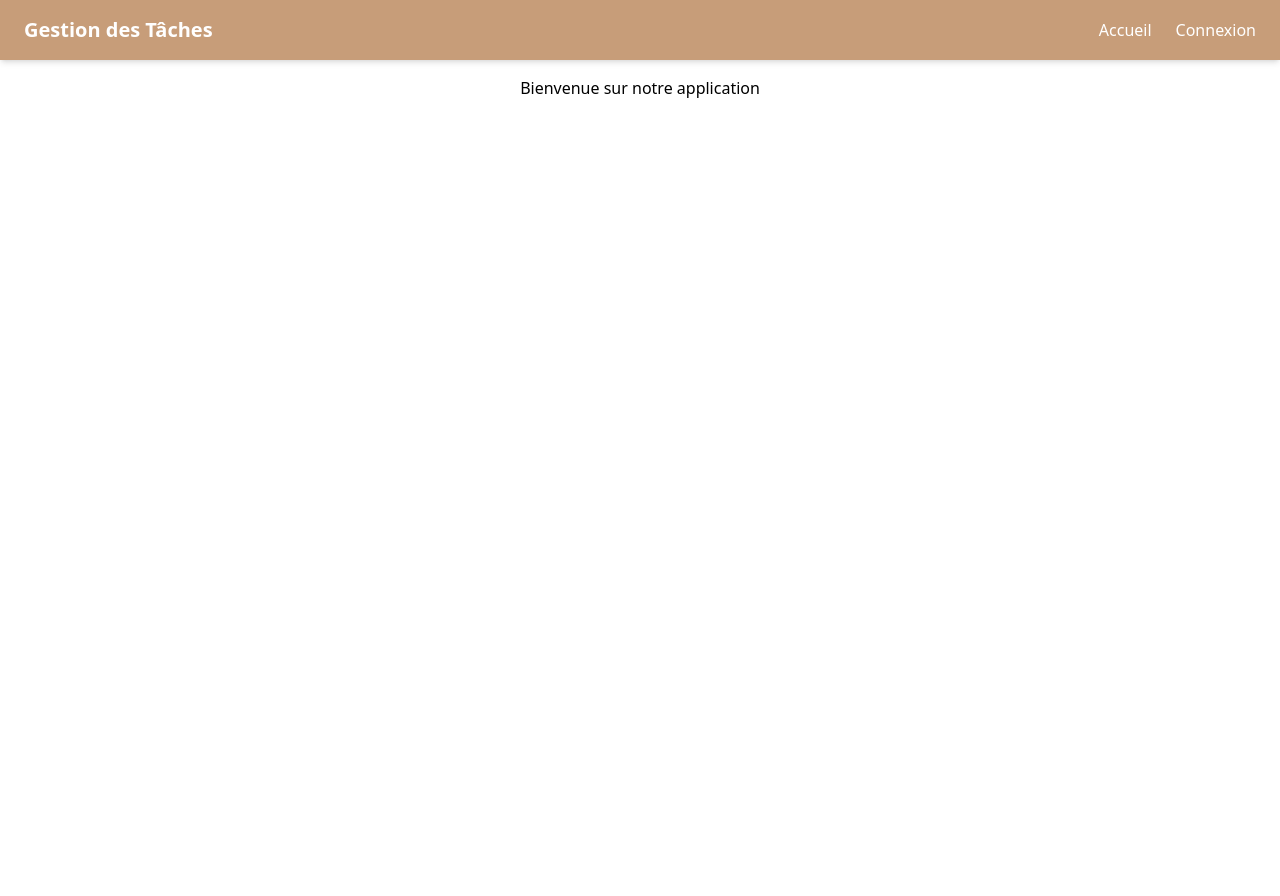
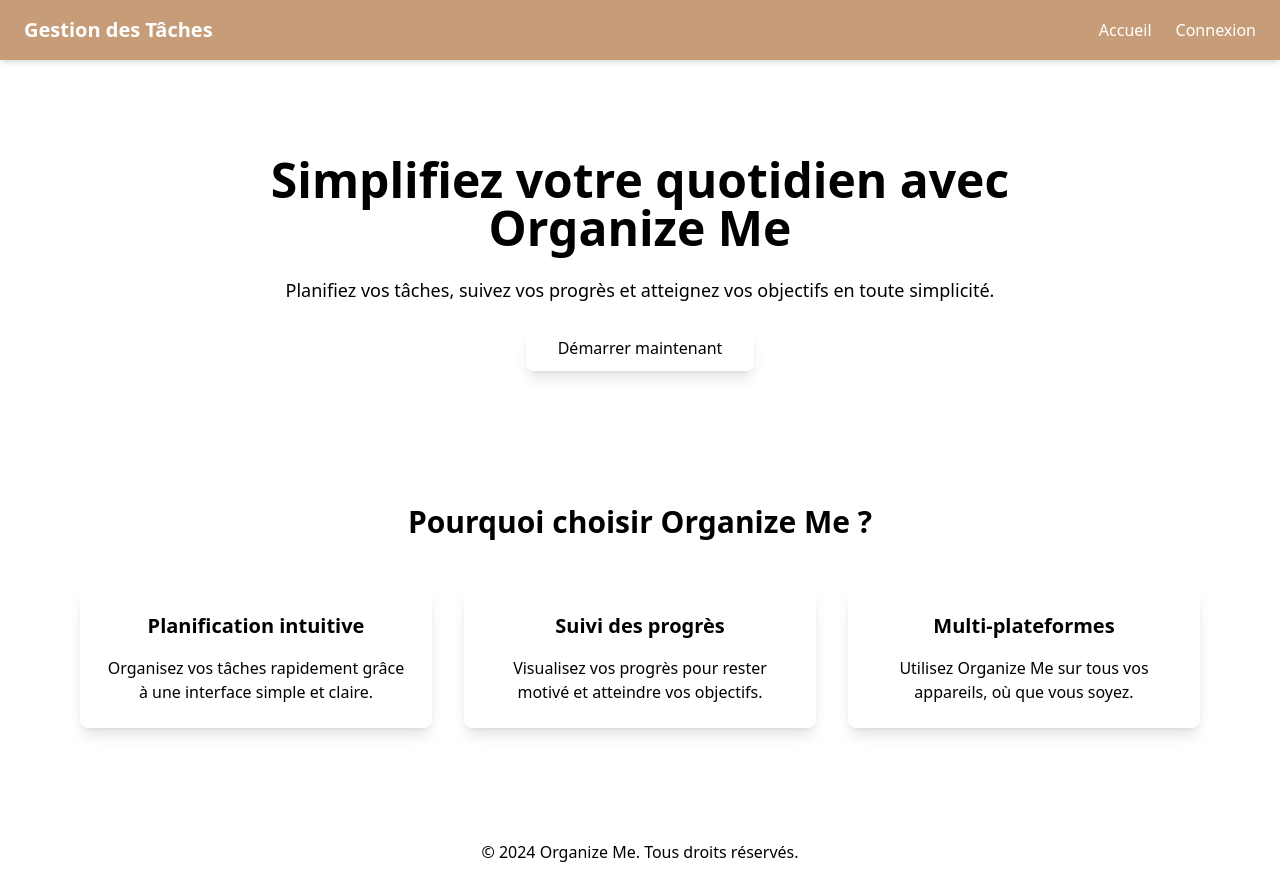
Before and after one commit to Enzo91080/organize-me, a React (Vite) app in the folder organize-me-front/: page / in a window 1280 px wide. Before the commit the page ends 800 px from the top, so only its background shows below. Built offline with nearby package versions, Linux system fonts and the light colour scheme; no server answers.

Commit message:
update home interface

```diff
--- a/organize-me-front/src/Auth/Login.jsx
+++ b/organize-me-front/src/Auth/Login.jsx
@@ -13,7 +13,7 @@ export default function Login() {
     try {
       console.log("Tentative de connexion...");
       await login({ email, password });
-      navigate(ROUTES.HOME);
+      navigate(ROUTES.TASKS);
     } catch (err) {
       console.error("Erreur de connexion :", err.message);
     }
--- a/organize-me-front/src/Common/layouts/MainLayout.jsx
+++ b/organize-me-front/src/Common/layouts/MainLayout.jsx
@@ -126,8 +126,10 @@ export default function MainLayout() {
       </main>
 
       {/* Footer */}
-      <footer className="bg-gray-800 text-white p-4 text-center">
-        © 2024 Gestion des Tâches
+      <footer className="bg-gray-800 py-8">
+        <div className="max-w-7xl mx-auto px-4 text-center">
+          <p>&copy; 2024 Organize Me. Tous droits réservés.</p>
+        </div>
       </footer>
     </div>
   );
--- a/organize-me-front/src/Home/Home.jsx
+++ b/organize-me-front/src/Home/Home.jsx
@@ -1,9 +1,57 @@
 import { Link } from "react-router-dom";
 
-export default function Home() {
+export default function LandingPage() {
   return (
-    <div className="text-center">
-      <h1>Bienvenue sur notre application</h1>
+    <div className="bg-gradient-to-b from-blue-100 to-white">
+      {/* Hero Section */}
+      <section className="text-center py-20 px-4">
+        <div className="max-w-4xl mx-auto">
+          <h1 className="text-5xl font-bold text-gray-800 mb-6">
+            Simplifiez votre quotidien avec Organize Me
+          </h1>
+          <p className="text-lg text-gray-600 mb-8">
+            Planifiez vos tâches, suivez vos progrès et atteignez vos objectifs en toute simplicité.
+          </p>
+          <Link
+            to="/tasks"
+            className="px-8 py-3 bg-blue-500 text-black rounded-lg shadow-lg hover:bg-blue-600 transition"
+          >
+            Démarrer maintenant
+          </Link>
+        </div>
+      </section>
+
+      {/* Features Section */}
+      <section className="py-16 bg-gray-100">
+        <div className="max-w-6xl mx-auto px-4">
+          <h2 className="text-3xl font-bold text-gray-800 text-center mb-12">
+            Pourquoi choisir Organize Me ?
+          </h2>
+          <div className="grid grid-cols-1 md:grid-cols-3 gap-8">
+            {/* Feature 1 */}
+            <div className="p-6 rounded-lg shadow-lg text-center">
+              <h3 className="text-xl font-bold text-blue-600 mb-4">Planification intuitive</h3>
+              <p className="text-gray-600">
+                Organisez vos tâches rapidement grâce à une interface simple et claire.
+              </p>
+            </div>
+            {/* Feature 2 */}
+            <div className="p-6 rounded-lg shadow-lg text-center">
+              <h3 className="text-xl font-bold text-blue-600 mb-4">Suivi des progrès</h3>
+              <p className="text-gray-600">
+                Visualisez vos progrès pour rester motivé et atteindre vos objectifs.
+              </p>
+            </div>
+            {/* Feature 3 */}
+            <div className="p-6 rounded-lg shadow-lg text-center">
+              <h3 className="text-xl font-bold text-blue-600 mb-4">Multi-plateformes</h3>
+              <p className="text-gray-600">
+                Utilisez Organize Me sur tous vos appareils, où que vous soyez.
+              </p>
+            </div>
+          </div>
+        </div>
+      </section>
     </div>
   );
 }
```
++++++
Exercise instructions:
Each line in the listing either holds the word "function" or does not. Report how many do, as a bare number.

The completed task:
4